▶ **What you have to do**
Restate exactly, and only, the lines spanning from the one with "App-->>App: commit" to the end of the records below.

▶ **Extracted information**

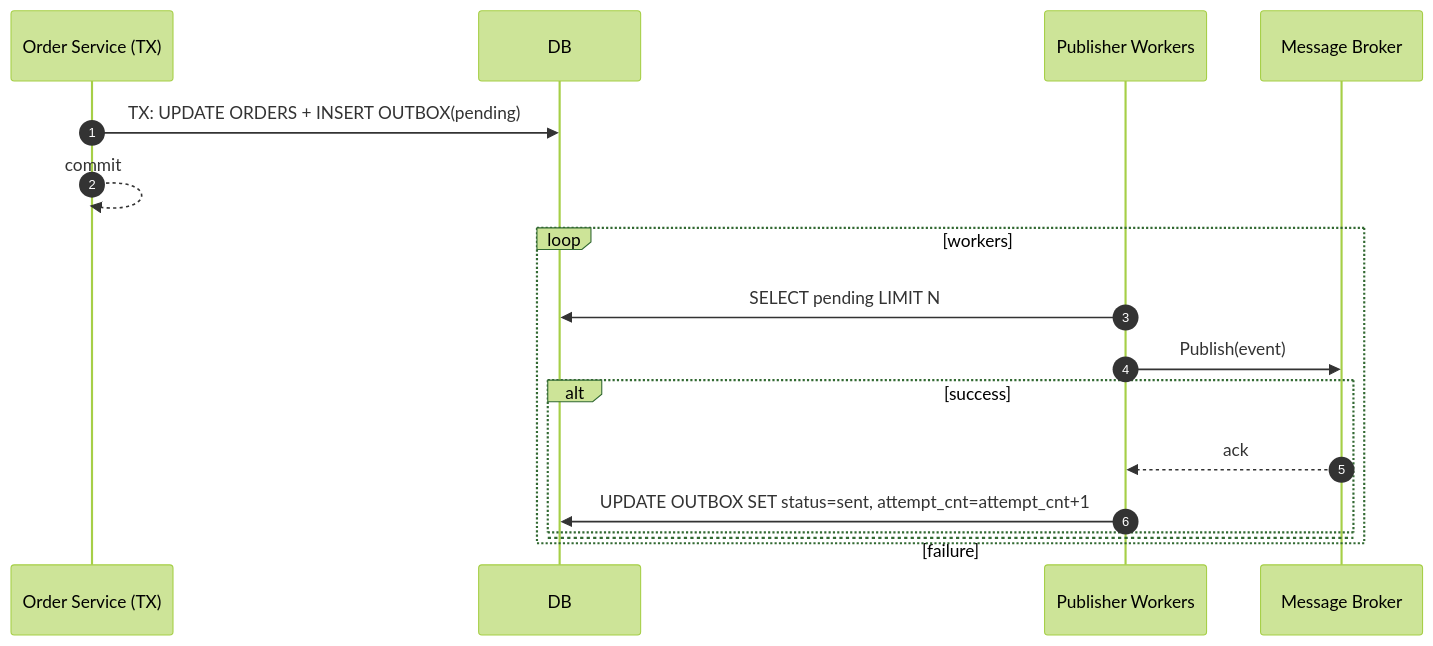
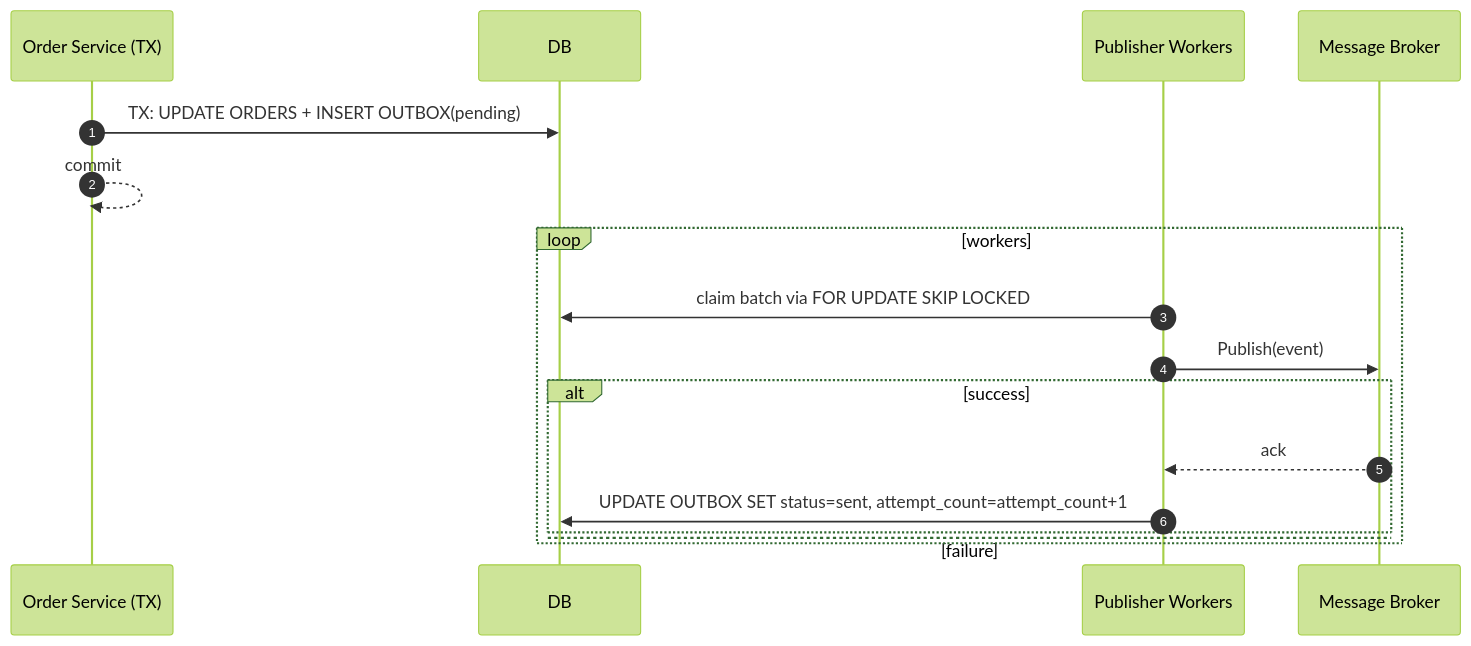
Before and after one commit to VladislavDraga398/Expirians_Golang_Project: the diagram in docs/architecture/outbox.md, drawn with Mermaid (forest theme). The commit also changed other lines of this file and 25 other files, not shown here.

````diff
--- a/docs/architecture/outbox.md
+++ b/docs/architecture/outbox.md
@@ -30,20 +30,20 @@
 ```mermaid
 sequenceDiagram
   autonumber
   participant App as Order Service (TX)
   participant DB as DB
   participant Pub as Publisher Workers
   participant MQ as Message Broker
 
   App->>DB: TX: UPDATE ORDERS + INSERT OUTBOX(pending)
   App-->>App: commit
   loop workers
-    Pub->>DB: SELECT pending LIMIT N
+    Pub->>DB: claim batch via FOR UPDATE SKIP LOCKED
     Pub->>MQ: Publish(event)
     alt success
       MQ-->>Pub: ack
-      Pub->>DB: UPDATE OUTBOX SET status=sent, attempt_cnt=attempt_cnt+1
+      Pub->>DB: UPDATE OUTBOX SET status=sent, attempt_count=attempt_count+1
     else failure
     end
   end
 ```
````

▶ **Output**
   App-->>App: commit
   loop workers
-    Pub->>DB: SELECT pending LIMIT N
+    Pub->>DB: claim batch via FOR UPDATE SKIP LOCKED
     Pub->>MQ: Publish(event)
     alt success
       MQ-->>Pub: ack
-      Pub->>DB: UPDATE OUTBOX SET status=sent, attempt_cnt=attempt_cnt+1
+      Pub->>DB: UPDATE OUTBOX SET status=sent, attempt_count=attempt_count+1
     else failure
     end
   end
 ```
````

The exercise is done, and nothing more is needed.